Silicates are a type of mineral, about 30% of all minerals are silicates. Quartz, glass, and silica sand (sound familiar?) are some silicates. Silicates may be present in tap water. Iodine is an ingredient found in many aquarium additives. The excess organics and nutrients comes into play mostly in new aquariums where the water has not yet stabilized, and diatoms usually appear before more common green algae which itself will often limit the diatoms.
Maintaining good water quality (regular water changes) is recommended. If diatoms persist in low-light areas it may mean silicate in the tap water, usually 3-4 ppm will cause diatoms; check with your water supply board who should have a list of substances in the water and see if silicate is included. Phosphate removers also remove silicates, as does RO (reverse osmosis).
Live plants help by keeping more stable water conditions. Increasing the light may help, but if the cause of the diatoms is organic/nutrient this will often result in green algae in brighter light. Some snails and "algae" fish like otos eat diatoms, but the latter obviously won't work in brackish water.

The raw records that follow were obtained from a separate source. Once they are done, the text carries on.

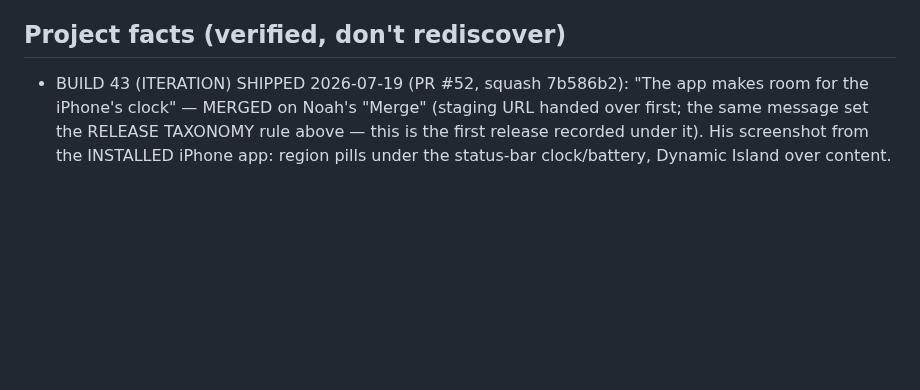
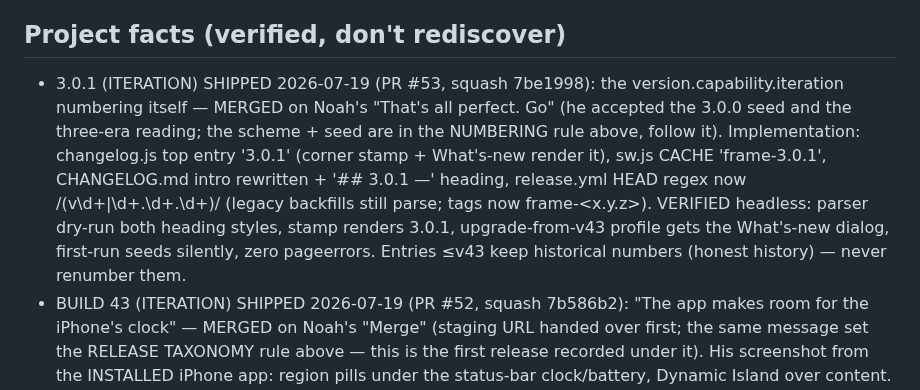
Before and after one commit to njefferson/Bird-location-scouting, a Markdown page: CLAUDE.md, the part around the change. Drawn GitHub-style; blank space fills up the shorter version.

Commit message:
docs: record 3.0.1 shipped in Project facts
Co-Authored-By: Claude Fable 5 <noreply@anthropic.com>
Claude-Session: https://claude.ai/code/session_01D4ZSvauLTFbQRQMpje7bKV

```diff
--- a/CLAUDE.md
+++ b/CLAUDE.md
@@ -175,6 +175,17 @@ PROVEN login-gated (probe, 2026-07-05); don't re-litigate it.
   Do NOT keep offering to do them from here; the wall is proven, not assumed.
 
 ## Project facts (verified, don't rediscover)
+- 3.0.1 (ITERATION) SHIPPED 2026-07-19 (PR #53, squash 7be1998): the
+  version.capability.iteration numbering itself — MERGED on Noah's "That's all
+  perfect. Go" (he accepted the 3.0.0 seed and the three-era reading; the
+  scheme + seed are in the NUMBERING rule above, follow it). Implementation:
+  changelog.js top entry '3.0.1' (corner stamp + What's-new render it), sw.js
+  CACHE 'frame-3.0.1', CHANGELOG.md intro rewritten + '## 3.0.1 —' heading,
+  release.yml HEAD regex now /(v\d+|\d+\.\d+\.\d+)/ (legacy backfills still
+  parse; tags now frame-<x.y.z>). VERIFIED headless: parser dry-run both
+  heading styles, stamp renders 3.0.1, upgrade-from-v43 profile gets the
+  What's-new dialog, first-run seeds silently, zero pageerrors. Entries ≤v43
+  keep historical numbers (honest history) — never renumber them.
 - BUILD 43 (ITERATION) SHIPPED 2026-07-19 (PR #52, squash 7b586b2): "The app
   makes room for the iPhone's clock" — MERGED on Noah's "Merge" (staging URL
   handed over first; the same message set the RELEASE TAXONOMY rule above —
```
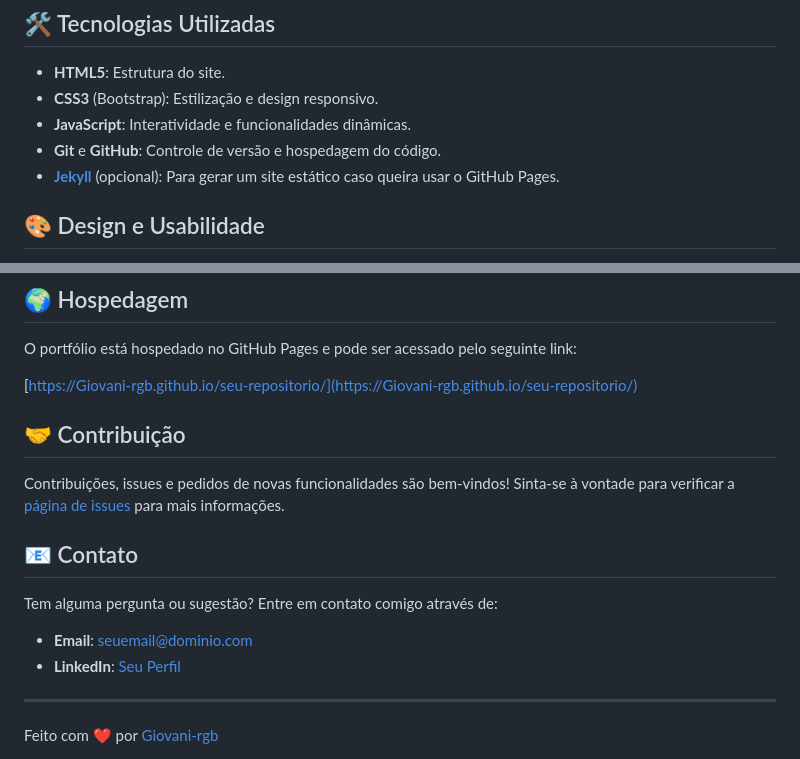
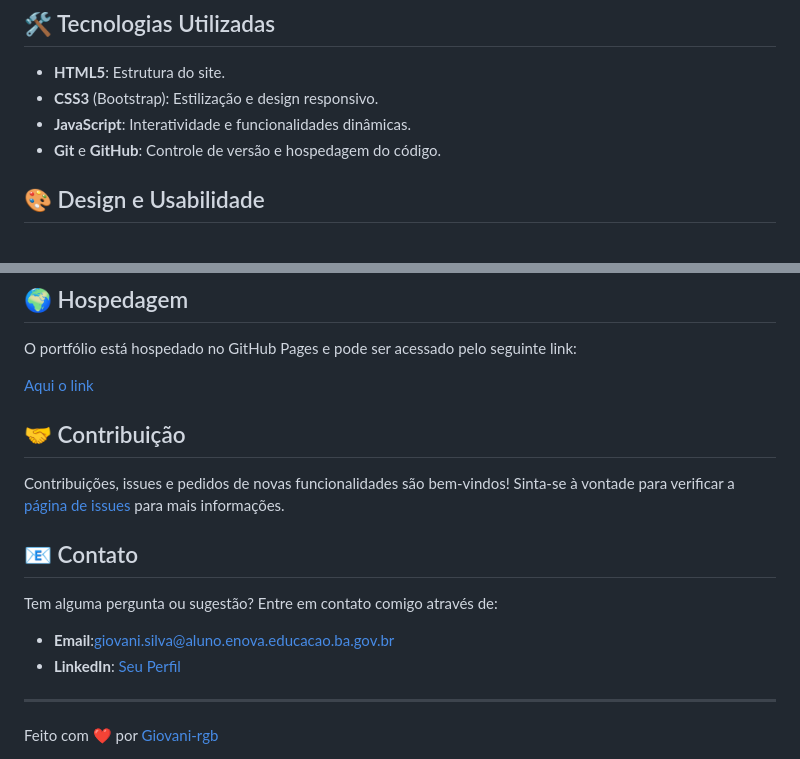
Before and after one commit to Giovani-rgb/Site-Portifolio, a Markdown page: README.md, 2 parts joined by grey strips. GitHub-like rendering.

```diff
--- a/README.md
+++ b/README.md
@@ -23,7 +23,7 @@ Este portfólio foi criado para refletir o meu passado, presente e futuro na car
 - **CSS3** (Bootstrap): Estilização e design responsivo.
 - **JavaScript**: Interatividade e funcionalidades dinâmicas.
 - **Git** e **GitHub**: Controle de versão e hospedagem do código.
-- **[Jekyll](https://jekyllrb.com/)** (opcional): Para gerar um site estático caso queira usar o GitHub Pages.
+
 
 ## 🎨 Design e Usabilidade
 
@@ -65,7 +65,7 @@ Ou simplesmente clique duas vezes no arquivo `index.html` para abri-lo no seu na
 
 O portfólio está hospedado no GitHub Pages e pode ser acessado pelo seguinte link:
 
-[https://Giovani-rgb.github.io/seu-repositorio/](https://Giovani-rgb.github.io/seu-repositorio/)
+[Aqui o link](https://github.com/Giovani-rgb/Site-Portifolio)
 
 ## 🤝 Contribuição
 
@@ -75,7 +75,7 @@ Contribuições, issues e pedidos de novas funcionalidades são bem-vindos! Sint
 
 Tem alguma pergunta ou sugestão? Entre em contato comigo através de:
 
-- **Email**: seuemail@dominio.com
+- **Email**:giovani.silva@aluno.enova.educacao.ba.gov.br
 - **LinkedIn**: [Seu Perfil](https://linkedin.com/in/seu-perfil)
 
 ---
```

I dug around a bit and it appears the above holds for brackish as well as freshwater.